Save Our Schools today accused the Minister for Education of deliberately talking down the impact of his school closure plan on low income families.
SOS spokesperson, Trevor Cobbold, called on the Minister to assure low income families that their needs will be taken into consideration in deciding whether any schools would close from the end of this year.
“About 1500 or more students from low income families could be displaced over the next three years if the Towards 2020 plan goes ahead.
“There are 1200-1300 students currently enrolled in 8 schools with high disadvantage factors that are listed for possible full or part closure. While the other 15 schools listed for full or part closure have average or low disadvantage factors, they also have families on low incomes whose children will be displaced if their school closes.
“No matter how the Minister ‘spins’ it, closing a school will have a serious impact on these families by adding to their financial burdens and other stresses.
“To date, this impact has been ignored in the Government’s planning for Towards 2020. It has been ignored on the Towards 2020 website which fails to include low income families as a factor that will be taken into account in deciding whether or not some schools will close.
“SOS calls on the Minister to issue a public statement guaranteeing that the needs of these families will be considered before deciding whether any school is to be closed or part closed.”
Mr. Cobbold said that the Minister was trying to downplay an issue that is of great concern to many schools and the broader public.
“It is all very well for the Minister to say that transition funding is available to help families who will be forced to attend a more distant school.
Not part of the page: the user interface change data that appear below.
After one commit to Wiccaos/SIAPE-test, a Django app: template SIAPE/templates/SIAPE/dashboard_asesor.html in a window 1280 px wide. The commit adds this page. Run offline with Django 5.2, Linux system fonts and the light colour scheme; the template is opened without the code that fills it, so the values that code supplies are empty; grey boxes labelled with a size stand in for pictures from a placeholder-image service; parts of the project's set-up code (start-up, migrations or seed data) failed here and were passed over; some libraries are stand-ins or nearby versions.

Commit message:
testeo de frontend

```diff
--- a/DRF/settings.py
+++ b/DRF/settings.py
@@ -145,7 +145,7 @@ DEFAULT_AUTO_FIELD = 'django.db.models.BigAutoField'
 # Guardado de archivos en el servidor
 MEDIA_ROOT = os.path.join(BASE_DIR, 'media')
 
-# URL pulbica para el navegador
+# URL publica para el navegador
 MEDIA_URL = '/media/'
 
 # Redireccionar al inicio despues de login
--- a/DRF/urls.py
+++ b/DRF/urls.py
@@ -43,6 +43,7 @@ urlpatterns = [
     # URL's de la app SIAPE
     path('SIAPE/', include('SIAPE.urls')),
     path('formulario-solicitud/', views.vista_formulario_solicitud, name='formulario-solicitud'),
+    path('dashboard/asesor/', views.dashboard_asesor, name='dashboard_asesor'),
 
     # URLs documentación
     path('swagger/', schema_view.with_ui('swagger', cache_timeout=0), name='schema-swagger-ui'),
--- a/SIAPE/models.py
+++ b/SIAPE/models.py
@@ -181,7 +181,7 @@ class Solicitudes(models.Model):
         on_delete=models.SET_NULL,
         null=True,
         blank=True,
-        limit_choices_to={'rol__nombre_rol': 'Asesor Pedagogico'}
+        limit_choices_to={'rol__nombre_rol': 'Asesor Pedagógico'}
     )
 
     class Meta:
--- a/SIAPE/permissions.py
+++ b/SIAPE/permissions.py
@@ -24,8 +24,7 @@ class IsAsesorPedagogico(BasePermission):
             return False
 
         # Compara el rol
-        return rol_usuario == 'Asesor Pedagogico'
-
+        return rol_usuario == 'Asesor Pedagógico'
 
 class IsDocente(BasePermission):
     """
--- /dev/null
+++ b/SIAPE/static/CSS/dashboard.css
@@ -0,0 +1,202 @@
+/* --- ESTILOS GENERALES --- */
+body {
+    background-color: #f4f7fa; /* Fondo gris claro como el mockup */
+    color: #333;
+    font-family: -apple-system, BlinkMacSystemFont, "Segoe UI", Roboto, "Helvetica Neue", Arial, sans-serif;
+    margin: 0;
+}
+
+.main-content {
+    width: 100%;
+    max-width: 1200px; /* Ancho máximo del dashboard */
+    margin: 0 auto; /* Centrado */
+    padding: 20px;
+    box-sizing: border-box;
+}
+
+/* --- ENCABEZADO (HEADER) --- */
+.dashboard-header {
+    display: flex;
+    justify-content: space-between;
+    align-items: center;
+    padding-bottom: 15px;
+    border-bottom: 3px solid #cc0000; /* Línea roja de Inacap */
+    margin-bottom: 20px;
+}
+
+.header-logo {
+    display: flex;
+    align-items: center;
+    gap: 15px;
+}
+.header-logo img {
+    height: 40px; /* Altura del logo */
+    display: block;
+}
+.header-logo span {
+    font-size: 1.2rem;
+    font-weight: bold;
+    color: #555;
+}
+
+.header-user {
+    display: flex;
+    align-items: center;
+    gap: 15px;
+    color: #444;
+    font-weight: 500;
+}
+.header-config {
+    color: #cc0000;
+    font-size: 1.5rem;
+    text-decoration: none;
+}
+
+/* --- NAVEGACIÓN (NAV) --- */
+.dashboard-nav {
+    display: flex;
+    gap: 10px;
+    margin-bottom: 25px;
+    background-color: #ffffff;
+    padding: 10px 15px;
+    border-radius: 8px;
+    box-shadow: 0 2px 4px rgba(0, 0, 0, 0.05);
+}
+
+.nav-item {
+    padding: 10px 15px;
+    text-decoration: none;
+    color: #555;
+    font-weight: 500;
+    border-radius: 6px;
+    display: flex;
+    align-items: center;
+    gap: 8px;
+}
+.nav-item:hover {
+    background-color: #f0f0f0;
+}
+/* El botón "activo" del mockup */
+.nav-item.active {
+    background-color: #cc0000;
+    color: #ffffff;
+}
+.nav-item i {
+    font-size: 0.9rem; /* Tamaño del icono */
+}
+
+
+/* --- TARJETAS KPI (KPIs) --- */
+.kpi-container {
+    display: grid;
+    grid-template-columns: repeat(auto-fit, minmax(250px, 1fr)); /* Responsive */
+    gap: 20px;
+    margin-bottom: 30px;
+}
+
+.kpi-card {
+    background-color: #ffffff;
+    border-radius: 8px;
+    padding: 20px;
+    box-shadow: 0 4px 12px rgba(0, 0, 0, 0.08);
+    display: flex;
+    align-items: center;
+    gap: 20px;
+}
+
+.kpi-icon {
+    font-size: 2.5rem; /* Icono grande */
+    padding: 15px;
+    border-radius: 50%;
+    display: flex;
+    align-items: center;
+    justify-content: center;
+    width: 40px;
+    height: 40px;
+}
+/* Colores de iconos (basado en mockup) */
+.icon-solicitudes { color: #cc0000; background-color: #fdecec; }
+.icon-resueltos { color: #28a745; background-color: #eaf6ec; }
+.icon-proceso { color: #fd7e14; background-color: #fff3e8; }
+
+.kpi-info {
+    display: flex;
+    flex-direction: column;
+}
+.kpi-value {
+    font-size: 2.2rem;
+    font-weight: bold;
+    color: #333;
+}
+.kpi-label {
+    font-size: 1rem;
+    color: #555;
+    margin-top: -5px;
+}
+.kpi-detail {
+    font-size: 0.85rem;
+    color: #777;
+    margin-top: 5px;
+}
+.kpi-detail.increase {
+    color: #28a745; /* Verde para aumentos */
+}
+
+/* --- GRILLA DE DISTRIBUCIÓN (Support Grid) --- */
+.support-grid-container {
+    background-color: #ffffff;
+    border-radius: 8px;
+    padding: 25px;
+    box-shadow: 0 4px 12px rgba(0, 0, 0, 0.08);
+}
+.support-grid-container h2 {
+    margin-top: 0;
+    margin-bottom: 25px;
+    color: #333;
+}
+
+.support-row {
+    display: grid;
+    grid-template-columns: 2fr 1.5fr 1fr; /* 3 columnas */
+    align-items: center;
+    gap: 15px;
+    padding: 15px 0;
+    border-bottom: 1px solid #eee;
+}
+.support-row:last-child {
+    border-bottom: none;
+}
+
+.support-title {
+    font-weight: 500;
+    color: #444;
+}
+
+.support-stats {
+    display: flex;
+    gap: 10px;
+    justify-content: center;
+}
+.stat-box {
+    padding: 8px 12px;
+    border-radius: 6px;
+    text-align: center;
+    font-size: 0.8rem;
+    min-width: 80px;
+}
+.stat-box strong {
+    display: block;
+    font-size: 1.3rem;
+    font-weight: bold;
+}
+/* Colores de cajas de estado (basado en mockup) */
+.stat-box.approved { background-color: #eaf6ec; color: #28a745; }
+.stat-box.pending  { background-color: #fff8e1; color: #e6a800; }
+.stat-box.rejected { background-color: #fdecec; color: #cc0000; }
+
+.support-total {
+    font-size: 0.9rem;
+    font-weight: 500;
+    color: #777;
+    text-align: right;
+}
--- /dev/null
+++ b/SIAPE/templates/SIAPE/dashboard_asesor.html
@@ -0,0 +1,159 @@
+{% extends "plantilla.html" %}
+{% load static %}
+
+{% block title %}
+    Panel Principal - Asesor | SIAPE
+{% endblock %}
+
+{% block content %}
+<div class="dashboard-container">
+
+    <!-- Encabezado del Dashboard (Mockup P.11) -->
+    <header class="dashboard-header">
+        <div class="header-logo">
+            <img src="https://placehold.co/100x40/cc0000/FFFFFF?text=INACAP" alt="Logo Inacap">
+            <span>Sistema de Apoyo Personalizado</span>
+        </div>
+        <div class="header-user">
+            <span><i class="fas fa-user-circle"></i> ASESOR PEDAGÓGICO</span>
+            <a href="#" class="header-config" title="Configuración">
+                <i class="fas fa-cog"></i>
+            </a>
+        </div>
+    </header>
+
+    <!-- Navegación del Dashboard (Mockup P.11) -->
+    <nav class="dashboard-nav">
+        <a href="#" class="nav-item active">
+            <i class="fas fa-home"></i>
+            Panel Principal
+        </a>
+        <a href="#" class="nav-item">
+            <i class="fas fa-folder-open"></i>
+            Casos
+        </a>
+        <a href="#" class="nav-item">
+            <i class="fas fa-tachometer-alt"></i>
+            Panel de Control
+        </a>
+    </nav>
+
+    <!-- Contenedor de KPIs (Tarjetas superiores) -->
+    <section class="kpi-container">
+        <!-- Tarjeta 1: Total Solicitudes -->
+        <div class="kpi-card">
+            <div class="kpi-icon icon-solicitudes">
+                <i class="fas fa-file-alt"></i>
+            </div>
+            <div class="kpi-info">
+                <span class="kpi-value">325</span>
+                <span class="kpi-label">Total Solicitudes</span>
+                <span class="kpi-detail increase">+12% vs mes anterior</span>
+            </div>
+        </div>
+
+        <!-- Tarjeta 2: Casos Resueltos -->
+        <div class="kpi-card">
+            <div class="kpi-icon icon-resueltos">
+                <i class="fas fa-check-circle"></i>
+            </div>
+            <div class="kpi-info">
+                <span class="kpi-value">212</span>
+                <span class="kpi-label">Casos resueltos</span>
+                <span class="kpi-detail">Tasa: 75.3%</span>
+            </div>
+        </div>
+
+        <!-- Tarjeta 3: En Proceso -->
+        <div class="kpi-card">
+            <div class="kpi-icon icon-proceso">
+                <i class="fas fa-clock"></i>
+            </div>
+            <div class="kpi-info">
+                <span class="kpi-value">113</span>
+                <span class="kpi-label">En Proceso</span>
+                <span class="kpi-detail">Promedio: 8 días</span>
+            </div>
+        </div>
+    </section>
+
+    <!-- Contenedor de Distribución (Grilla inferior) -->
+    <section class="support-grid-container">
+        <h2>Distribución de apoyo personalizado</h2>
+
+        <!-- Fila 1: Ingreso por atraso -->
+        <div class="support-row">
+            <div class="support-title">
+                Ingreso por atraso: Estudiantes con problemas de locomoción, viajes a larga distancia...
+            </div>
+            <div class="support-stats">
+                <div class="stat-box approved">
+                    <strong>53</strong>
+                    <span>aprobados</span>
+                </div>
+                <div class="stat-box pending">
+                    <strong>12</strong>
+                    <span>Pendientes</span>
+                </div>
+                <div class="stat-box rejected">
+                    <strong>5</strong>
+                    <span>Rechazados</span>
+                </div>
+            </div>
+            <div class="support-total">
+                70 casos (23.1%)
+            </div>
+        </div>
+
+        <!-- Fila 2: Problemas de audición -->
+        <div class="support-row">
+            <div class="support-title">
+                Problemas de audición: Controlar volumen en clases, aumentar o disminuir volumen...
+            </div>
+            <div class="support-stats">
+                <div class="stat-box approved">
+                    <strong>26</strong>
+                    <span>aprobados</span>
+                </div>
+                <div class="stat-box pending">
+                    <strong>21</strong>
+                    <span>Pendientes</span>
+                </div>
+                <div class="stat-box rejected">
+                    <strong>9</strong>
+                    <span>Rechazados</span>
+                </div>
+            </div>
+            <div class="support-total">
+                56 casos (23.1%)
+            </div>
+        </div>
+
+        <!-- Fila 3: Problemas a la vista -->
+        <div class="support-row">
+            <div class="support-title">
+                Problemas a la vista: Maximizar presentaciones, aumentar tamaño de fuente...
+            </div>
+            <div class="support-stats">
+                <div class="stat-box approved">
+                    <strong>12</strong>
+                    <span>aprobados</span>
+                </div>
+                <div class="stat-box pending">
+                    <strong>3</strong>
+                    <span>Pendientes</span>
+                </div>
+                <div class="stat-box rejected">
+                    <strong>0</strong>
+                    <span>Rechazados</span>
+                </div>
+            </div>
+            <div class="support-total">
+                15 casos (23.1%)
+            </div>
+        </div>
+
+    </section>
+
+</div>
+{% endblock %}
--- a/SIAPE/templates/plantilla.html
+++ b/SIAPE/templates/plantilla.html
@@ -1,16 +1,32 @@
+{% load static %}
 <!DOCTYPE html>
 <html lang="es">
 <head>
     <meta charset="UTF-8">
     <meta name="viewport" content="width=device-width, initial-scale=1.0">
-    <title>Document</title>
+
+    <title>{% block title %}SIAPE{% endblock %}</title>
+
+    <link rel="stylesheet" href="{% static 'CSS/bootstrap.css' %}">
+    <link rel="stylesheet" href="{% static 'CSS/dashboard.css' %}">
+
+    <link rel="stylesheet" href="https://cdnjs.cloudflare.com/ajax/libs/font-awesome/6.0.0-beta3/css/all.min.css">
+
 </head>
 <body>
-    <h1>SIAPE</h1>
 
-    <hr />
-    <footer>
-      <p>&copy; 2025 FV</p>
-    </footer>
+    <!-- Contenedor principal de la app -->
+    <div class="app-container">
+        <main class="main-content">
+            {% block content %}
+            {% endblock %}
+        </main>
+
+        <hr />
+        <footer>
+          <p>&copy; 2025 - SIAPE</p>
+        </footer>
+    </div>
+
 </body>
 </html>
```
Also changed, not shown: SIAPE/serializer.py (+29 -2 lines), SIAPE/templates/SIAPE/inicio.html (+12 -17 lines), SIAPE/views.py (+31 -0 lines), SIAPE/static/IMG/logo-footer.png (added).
But this is the point – it is only transition funding. It is not available long term. Families in hardship with children just about to start pre-school face substantially increased transport and other costs for another eight years because their local pre-school and primary school will close.
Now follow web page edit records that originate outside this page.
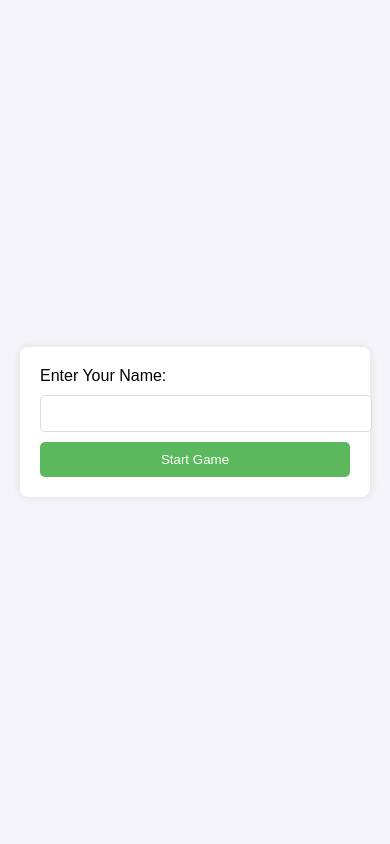
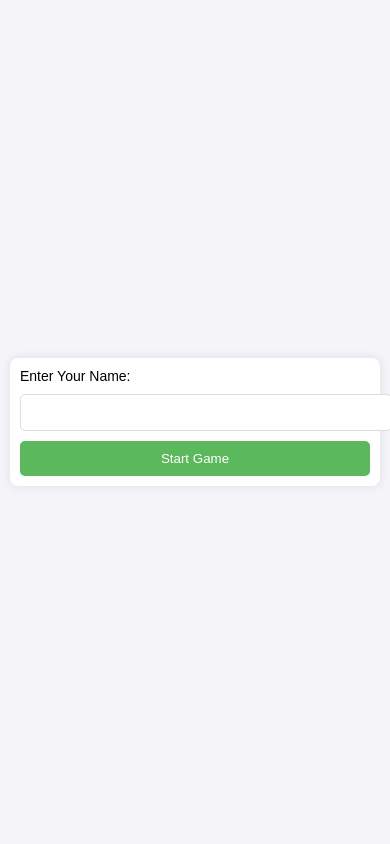
Before and after one commit to jaxattax3/CardGame, a Flask app: page / in a window 390 px wide. Run offline with Flask 3, Linux system fonts and the light colour scheme.

Commit message:
Edit for screen size

```diff
--- a/static/styles.css
+++ b/static/styles.css
@@ -1,4 +1,4 @@
-/* static/styles.css */
+/* Base styles for all devices */
 body {
     font-family: 'Arial', sans-serif;
     margin: 0;
@@ -44,3 +44,16 @@ button:hover {
     border-radius: 5px;
     margin-top: 10px;
 }
+
+/* Media Queries for Responsive Adjustments */
+@media (max-width: 600px) {
+    body {
+        font-size: 14px;
+    }
+
+    .content, form {
+        width: 100%;
+        margin: 10px;
+        padding: 10px;
+    }
+}
```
“It is all very well for the Minister to claim that 3 of the schools with high disadvantage factors will remain open as P-3/4 schools, but the fact remains that parents of children in Years 4/5-6 will lose their local schooling options for those year levels. For parents of children at these Year levels, the school is being closed and they will incur significant additional costs by being forced to attend another, more distant, school.
“It is all very well for the Minister to split hairs about whether Holt and Higgins primary schools are in or out of the Towards 2020 plan. The fact is that these schools will be closed. As a result, families in these regions will lose their option of attending a stand-alone primary school and many will have longer distances to travel to the new P-10 super-school.
Mr. Cobbold said that the Stanhope Government should be looking at additional ways of supporting low income families if the school closure plan goes ahead.
“If the Stanhope Government was serious about looking after the needs of low-income families affected by the school closure plan, they would provide free bus passes to each student currently attending each school listed for closure until they finish that stage of schooling – whether it is one year or eight years. Similarly free bus passes should be guaranteed for future students from families currently resident in a neighbourhood that will lose its school under Towards 2020.”
Mr. Cobbold also criticised the Minister for refusing to release full information pertaining to the school closure issue.
“The Minister’s tactic now is to criticise SOS for producing unreliable and unproven figures as a way of avoiding the key issues raised by SOS.
“The question the Minister must answer is why the onus should be on community organisations such as SOS to produce the data on the impact of school closures. Why isn’t the Government publishing all the relevant information? Why is it, after nearly 4 months of the consultation period, that the Government has not produced all the necessary information for an effective consultation?”
Mr. Cobbold said that, for the record, the disadvantage factors for various schools published by SOS were calculated by the Department of Education and can be obtained from the document “Ranking of ACT Government Schools Under ABS SEIFA Indexes” prepared by the Budget and Finance Division of the Department in November 2003. Mr. Cobbold said that he is prepared to make the document available to the Minister if he cannot obtain it from his Department.